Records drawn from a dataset
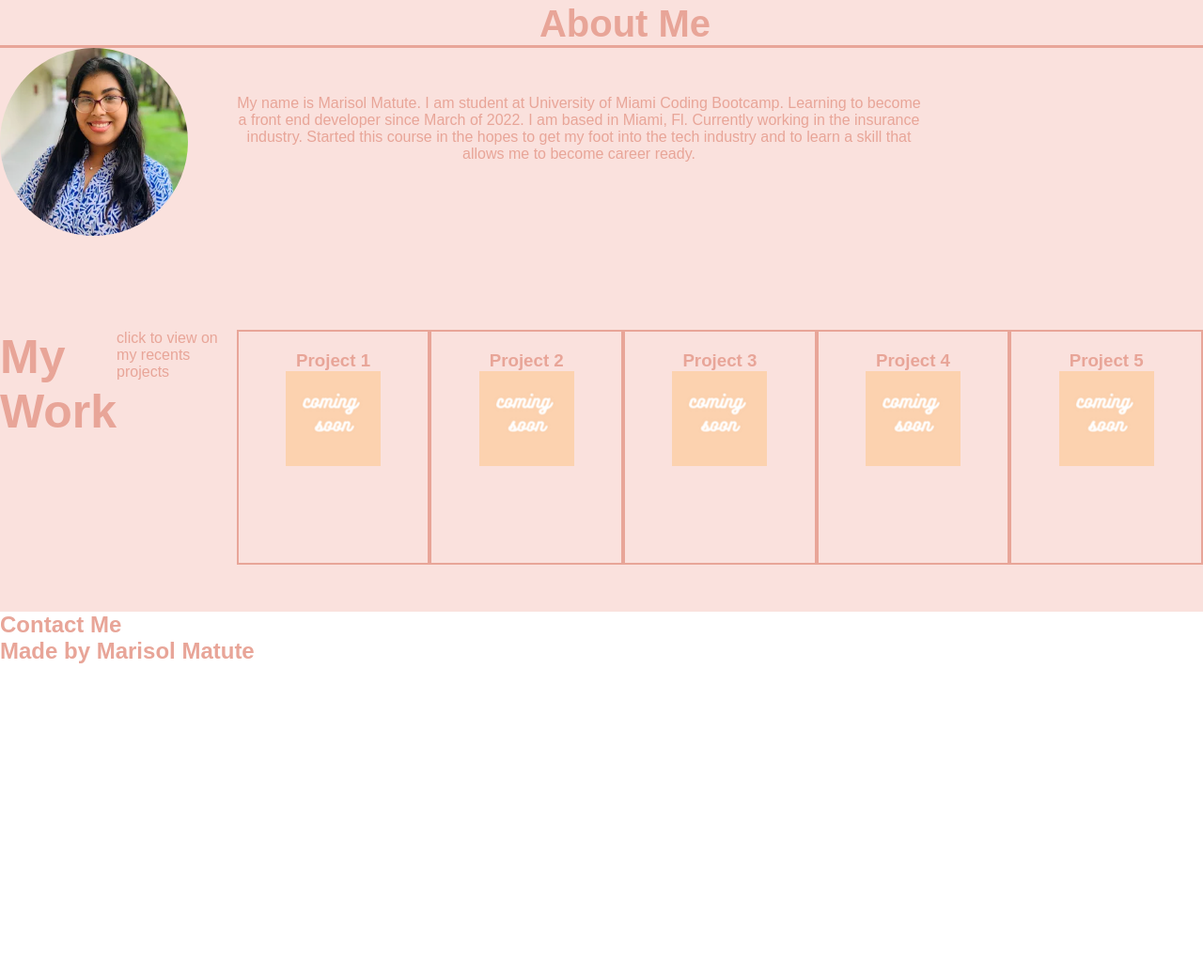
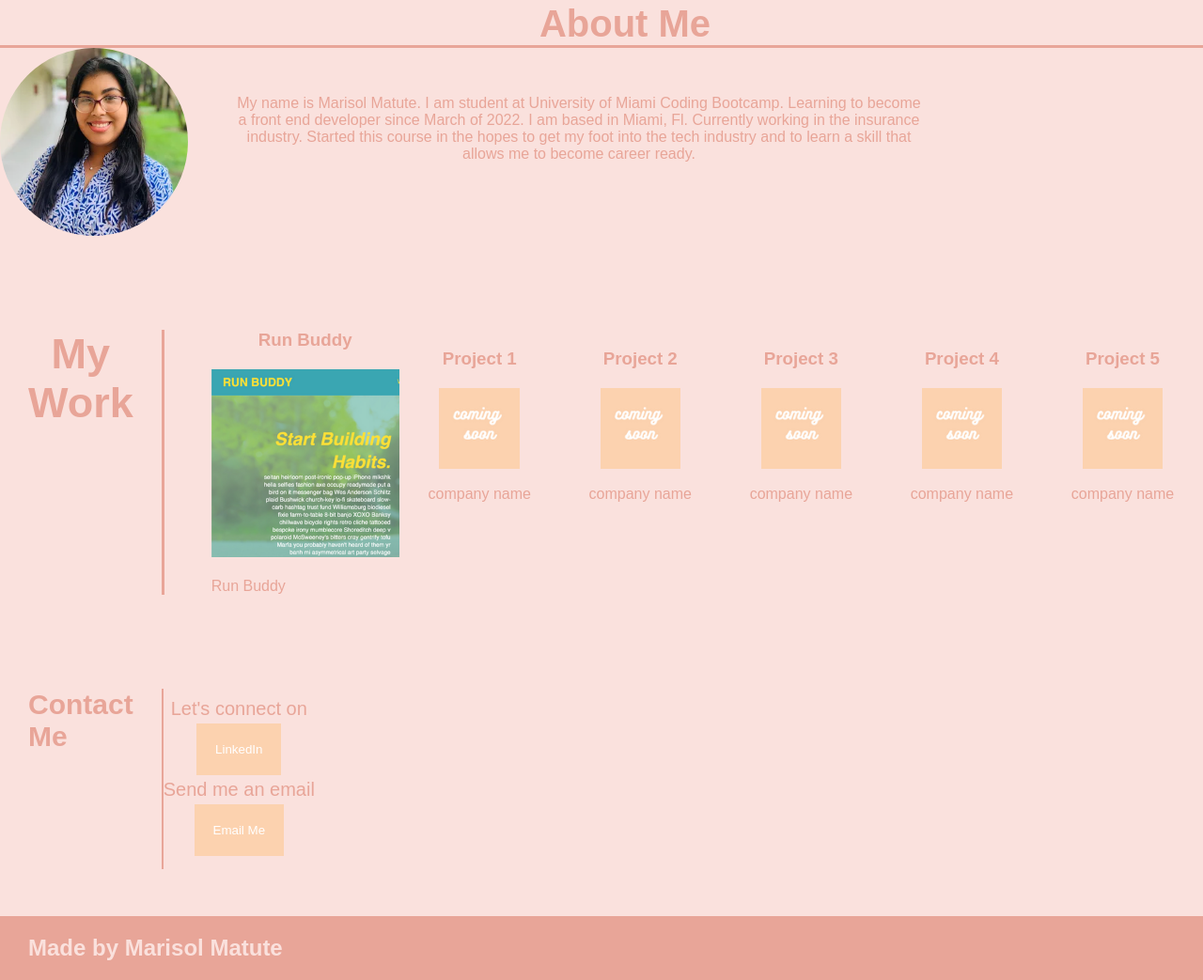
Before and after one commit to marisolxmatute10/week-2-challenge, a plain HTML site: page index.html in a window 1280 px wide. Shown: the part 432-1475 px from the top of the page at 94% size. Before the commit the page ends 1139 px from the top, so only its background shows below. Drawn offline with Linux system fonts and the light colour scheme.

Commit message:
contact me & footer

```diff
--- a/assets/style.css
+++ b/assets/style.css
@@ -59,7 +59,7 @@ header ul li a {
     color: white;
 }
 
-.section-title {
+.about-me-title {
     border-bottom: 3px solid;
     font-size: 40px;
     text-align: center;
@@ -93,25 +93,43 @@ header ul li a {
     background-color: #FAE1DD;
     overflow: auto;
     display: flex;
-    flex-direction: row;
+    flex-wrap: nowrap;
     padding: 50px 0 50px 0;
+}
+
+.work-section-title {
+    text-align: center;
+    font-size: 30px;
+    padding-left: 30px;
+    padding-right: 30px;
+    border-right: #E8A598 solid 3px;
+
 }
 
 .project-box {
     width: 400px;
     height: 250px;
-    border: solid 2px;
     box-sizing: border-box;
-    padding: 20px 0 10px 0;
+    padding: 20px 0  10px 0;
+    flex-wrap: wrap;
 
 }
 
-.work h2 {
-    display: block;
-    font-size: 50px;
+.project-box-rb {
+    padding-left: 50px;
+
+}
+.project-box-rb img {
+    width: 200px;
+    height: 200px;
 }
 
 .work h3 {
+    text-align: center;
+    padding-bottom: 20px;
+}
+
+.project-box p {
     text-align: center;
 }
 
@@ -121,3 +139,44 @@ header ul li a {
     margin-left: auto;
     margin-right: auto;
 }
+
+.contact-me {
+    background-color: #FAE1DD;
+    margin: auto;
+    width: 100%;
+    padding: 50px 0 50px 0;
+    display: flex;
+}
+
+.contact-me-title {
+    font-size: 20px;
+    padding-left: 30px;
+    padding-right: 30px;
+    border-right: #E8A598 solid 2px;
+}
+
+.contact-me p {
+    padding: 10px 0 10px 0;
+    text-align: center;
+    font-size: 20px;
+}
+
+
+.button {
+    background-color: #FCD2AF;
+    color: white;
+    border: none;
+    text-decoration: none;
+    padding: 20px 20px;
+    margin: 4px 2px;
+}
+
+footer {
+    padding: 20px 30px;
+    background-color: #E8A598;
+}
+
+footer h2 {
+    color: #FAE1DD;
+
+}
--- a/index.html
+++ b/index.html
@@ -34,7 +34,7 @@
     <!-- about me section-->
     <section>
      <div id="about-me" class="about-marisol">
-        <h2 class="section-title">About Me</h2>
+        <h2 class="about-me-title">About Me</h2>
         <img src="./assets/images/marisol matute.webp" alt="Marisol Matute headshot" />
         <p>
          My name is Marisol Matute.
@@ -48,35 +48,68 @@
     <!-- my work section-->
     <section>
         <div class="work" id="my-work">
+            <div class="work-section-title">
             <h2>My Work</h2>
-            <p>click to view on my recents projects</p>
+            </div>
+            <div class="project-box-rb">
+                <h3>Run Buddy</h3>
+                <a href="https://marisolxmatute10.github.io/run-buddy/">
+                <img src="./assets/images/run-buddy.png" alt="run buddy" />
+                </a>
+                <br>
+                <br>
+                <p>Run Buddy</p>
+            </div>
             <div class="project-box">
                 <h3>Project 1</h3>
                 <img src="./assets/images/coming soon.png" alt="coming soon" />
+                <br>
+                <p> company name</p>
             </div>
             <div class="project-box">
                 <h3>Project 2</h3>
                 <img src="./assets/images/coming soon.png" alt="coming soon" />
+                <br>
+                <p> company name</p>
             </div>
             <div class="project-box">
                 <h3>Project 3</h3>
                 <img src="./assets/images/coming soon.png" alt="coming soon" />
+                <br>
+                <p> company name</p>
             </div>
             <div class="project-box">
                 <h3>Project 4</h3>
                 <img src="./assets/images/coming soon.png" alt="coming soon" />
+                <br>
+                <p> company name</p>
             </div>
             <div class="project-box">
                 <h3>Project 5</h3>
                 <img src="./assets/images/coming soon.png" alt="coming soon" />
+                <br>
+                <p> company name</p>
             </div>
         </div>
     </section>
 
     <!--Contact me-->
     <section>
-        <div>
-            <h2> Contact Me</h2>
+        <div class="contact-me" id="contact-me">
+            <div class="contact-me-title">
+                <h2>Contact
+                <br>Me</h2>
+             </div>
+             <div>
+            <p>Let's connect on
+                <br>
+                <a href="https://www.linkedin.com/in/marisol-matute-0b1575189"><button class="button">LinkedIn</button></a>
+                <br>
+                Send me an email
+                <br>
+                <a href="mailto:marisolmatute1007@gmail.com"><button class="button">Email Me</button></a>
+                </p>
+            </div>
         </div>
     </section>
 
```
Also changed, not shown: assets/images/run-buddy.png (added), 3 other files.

*Exercise requirements*
Lines in the data that include the word "border" should all be copied.

*Output*
     border-bottom: 3px solid;
+    border-right: #E8A598 solid 3px;
-    border: solid 2px;
     box-sizing: border-box;
+    border-right: #E8A598 solid 2px;
+    border: none;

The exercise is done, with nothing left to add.